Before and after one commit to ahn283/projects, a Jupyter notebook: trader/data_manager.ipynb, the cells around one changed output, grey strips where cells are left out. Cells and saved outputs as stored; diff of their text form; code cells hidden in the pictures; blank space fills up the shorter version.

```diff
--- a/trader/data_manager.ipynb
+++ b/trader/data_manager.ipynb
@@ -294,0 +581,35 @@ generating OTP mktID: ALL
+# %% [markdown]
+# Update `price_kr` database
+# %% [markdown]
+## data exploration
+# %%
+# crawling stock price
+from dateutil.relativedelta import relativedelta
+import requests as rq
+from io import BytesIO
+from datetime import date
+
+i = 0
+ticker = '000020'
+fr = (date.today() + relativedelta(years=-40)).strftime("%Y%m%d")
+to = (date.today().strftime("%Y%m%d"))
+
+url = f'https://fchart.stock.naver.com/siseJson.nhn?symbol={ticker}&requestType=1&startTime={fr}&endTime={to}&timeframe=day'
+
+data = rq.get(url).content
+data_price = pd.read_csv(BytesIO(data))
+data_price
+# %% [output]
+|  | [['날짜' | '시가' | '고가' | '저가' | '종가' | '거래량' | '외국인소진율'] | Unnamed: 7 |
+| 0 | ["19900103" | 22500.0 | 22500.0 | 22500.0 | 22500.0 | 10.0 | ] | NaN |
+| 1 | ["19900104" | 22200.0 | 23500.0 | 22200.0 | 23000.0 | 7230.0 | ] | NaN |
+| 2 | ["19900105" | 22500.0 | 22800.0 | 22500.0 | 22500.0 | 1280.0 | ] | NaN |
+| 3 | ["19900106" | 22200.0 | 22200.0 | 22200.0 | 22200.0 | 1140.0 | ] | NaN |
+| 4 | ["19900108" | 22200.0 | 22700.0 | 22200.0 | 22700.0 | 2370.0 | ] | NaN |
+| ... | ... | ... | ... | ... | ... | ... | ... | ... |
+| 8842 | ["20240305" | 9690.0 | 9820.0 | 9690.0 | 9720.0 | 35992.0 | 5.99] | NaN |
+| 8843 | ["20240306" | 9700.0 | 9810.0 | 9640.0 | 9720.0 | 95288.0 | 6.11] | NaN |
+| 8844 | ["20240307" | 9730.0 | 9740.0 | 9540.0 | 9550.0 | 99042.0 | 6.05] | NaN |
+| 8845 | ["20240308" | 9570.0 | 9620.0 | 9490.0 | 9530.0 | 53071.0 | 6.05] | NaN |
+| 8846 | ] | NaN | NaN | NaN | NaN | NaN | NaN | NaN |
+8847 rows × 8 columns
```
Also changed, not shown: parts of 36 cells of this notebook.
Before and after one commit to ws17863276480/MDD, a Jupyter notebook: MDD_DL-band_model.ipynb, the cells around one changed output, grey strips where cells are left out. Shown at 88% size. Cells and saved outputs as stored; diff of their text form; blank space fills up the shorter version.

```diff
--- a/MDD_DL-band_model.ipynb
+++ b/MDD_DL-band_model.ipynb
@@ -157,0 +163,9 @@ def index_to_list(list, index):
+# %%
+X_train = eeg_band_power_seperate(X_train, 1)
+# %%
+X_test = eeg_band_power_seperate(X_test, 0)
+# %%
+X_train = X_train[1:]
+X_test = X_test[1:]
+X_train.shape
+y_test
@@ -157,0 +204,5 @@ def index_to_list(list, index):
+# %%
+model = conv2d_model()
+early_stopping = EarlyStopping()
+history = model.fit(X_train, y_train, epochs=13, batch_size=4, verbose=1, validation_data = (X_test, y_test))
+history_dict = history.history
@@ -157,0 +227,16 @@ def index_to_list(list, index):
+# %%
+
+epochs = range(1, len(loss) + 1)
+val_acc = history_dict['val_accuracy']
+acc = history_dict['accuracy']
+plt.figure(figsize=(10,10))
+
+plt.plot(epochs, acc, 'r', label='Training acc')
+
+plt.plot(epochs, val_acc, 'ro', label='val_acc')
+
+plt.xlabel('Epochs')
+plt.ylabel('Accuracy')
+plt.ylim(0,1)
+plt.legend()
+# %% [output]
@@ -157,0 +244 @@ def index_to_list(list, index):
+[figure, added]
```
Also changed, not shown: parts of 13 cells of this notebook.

## BRIEF:
Produce a word-for-word copy of all the entries above.

## REPLY:
Before and after one commit to ahn283/projects, a Jupyter notebook: trader/data_manager.ipynb, the cells around one changed output, grey strips where cells are left out. Cells and saved outputs as stored; diff of their text form; code cells hidden in the pictures; blank space fills up the shorter version.

```diff
--- a/trader/data_manager.ipynb
+++ b/trader/data_manager.ipynb
@@ -294,0 +581,35 @@ generating OTP mktID: ALL
+# %% [markdown]
+# Update `price_kr` database
+# %% [markdown]
+## data exploration
+# %%
+# crawling stock price
+from dateutil.relativedelta import relativedelta
+import requests as rq
+from io import BytesIO
+from datetime import date
+
+i = 0
+ticker = '000020'
+fr = (date.today() + relativedelta(years=-40)).strftime("%Y%m%d")
+to = (date.today().strftime("%Y%m%d"))
+
+url = f'https://fchart.stock.naver.com/siseJson.nhn?symbol={ticker}&requestType=1&startTime={fr}&endTime={to}&timeframe=day'
+
+data = rq.get(url).content
+data_price = pd.read_csv(BytesIO(data))
+data_price
+# %% [output]
+|  | [['날짜' | '시가' | '고가' | '저가' | '종가' | '거래량' | '외국인소진율'] | Unnamed: 7 |
+| 0 | ["19900103" | 22500.0 | 22500.0 | 22500.0 | 22500.0 | 10.0 | ] | NaN |
+| 1 | ["19900104" | 22200.0 | 23500.0 | 22200.0 | 23000.0 | 7230.0 | ] | NaN |
+| 2 | ["19900105" | 22500.0 | 22800.0 | 22500.0 | 22500.0 | 1280.0 | ] | NaN |
+| 3 | ["19900106" | 22200.0 | 22200.0 | 22200.0 | 22200.0 | 1140.0 | ] | NaN |
+| 4 | ["19900108" | 22200.0 | 22700.0 | 22200.0 | 22700.0 | 2370.0 | ] | NaN |
+| ... | ... | ... | ... | ... | ... | ... | ... | ... |
+| 8842 | ["20240305" | 9690.0 | 9820.0 | 9690.0 | 9720.0 | 35992.0 | 5.99] | NaN |
+| 8843 | ["20240306" | 9700.0 | 9810.0 | 9640.0 | 9720.0 | 95288.0 | 6.11] | NaN |
+| 8844 | ["20240307" | 9730.0 | 9740.0 | 9540.0 | 9550.0 | 99042.0 | 6.05] | NaN |
+| 8845 | ["20240308" | 9570.0 | 9620.0 | 9490.0 | 9530.0 | 53071.0 | 6.05] | NaN |
+| 8846 | ] | NaN | NaN | NaN | NaN | NaN | NaN | NaN |
+8847 rows × 8 columns
```
Also changed, not shown: parts of 36 cells of this notebook.
Before and after one commit to ws17863276480/MDD, a Jupyter notebook: MDD_DL-band_model.ipynb, the cells around one changed output, grey strips where cells are left out. Shown at 88% size. Cells and saved outputs as stored; diff of their text form; blank space fills up the shorter version.

```diff
--- a/MDD_DL-band_model.ipynb
+++ b/MDD_DL-band_model.ipynb
@@ -157,0 +163,9 @@ def index_to_list(list, index):
+# %%
+X_train = eeg_band_power_seperate(X_train, 1)
+# %%
+X_test = eeg_band_power_seperate(X_test, 0)
+# %%
+X_train = X_train[1:]
+X_test = X_test[1:]
+X_train.shape
+y_test
@@ -157,0 +204,5 @@ def index_to_list(list, index):
+# %%
+model = conv2d_model()
+early_stopping = EarlyStopping()
+history = model.fit(X_train, y_train, epochs=13, batch_size=4, verbose=1, validation_data = (X_test, y_test))
+history_dict = history.history
@@ -157,0 +227,16 @@ def index_to_list(list, index):
+# %%
+
+epochs = range(1, len(loss) + 1)
+val_acc = history_dict['val_accuracy']
+acc = history_dict['accuracy']
+plt.figure(figsize=(10,10))
+
+plt.plot(epochs, acc, 'r', label='Training acc')
+
+plt.plot(epochs, val_acc, 'ro', label='val_acc')
+
+plt.xlabel('Epochs')
+plt.ylabel('Accuracy')
+plt.ylim(0,1)
+plt.legend()
+# %% [output]
@@ -157,0 +244 @@ def index_to_list(list, index):
+[figure, added]
```
Also changed, not shown: parts of 13 cells of this notebook.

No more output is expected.